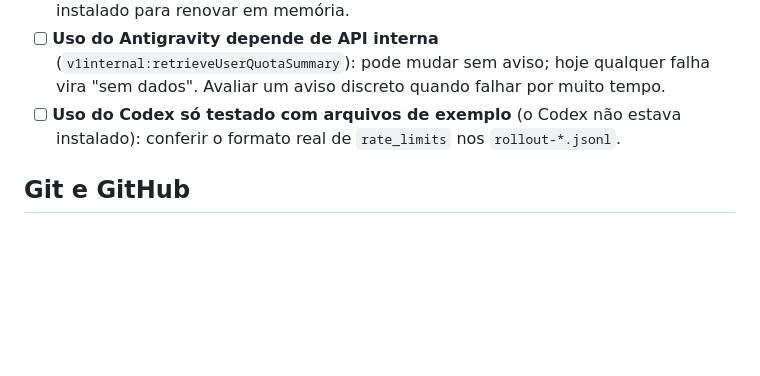
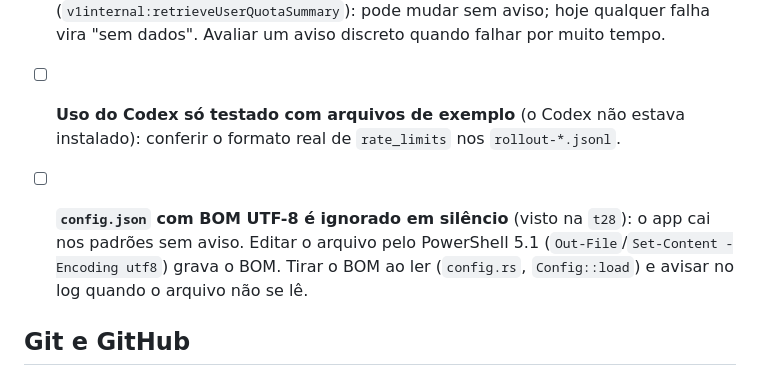
Before and after one commit to pattrickn0/AgentDeck, a Markdown page: memory/pendencias.md, the part around the change. GitHub-like rendering; blank space fills up the shorter version.

Commit message:
pendencias: config.json com BOM ignorado em silencio (visto na t28)
Co-Authored-By: Claude Opus 5.5 <noreply@anthropic.com>

```diff
--- a/memory/pendencias.md
+++ b/memory/pendencias.md
@@ -101,6 +101,8 @@ A fase 1 (aprendizados com `touches`, "Situação atual", histórico de feedback
 - [ ] **Uso do Antigravity depende de API interna** (`v1internal:retrieveUserQuotaSummary`): pode mudar sem aviso; hoje qualquer falha vira "sem dados". Avaliar um aviso discreto quando falhar por muito tempo.
 - [ ] **Uso do Codex só testado com arquivos de exemplo** (o Codex não estava instalado): conferir o formato real de `rate_limits` nos `rollout-*.jsonl`.
 
+- [ ] **`config.json` com BOM UTF-8 é ignorado em silêncio** (visto na `t28`): o app cai nos padrões sem aviso. Editar o arquivo pelo PowerShell 5.1 (`Out-File`/`Set-Content -Encoding utf8`) grava o BOM. Tirar o BOM ao ler (`config.rs`, `Config::load`) e avisar no log quando o arquivo não se lê.
+
 ## Git e GitHub
 
 - [ ] **Promover a `dev` para a `main`** (combinado em 2026-10-21): a `main` está 157 commits atrás. Antes: estabilizar (os testes de [testes.md](testes.md) das áreas novas, o que falhar vira item aqui). Quem aprova é o usuário.
```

· · · ·

• [Your objective]
Show each line of the records above containing "pendencias".

• [Task result]
Before and after one commit to pattrickn0/AgentDeck, a Markdown page: memory/pendencias.md, the part around the change. GitHub-like rendering; blank space fills up the shorter version.
pendencias: config.json com BOM ignorado em silencio (visto na t28)
--- a/memory/pendencias.md
+++ b/memory/pendencias.md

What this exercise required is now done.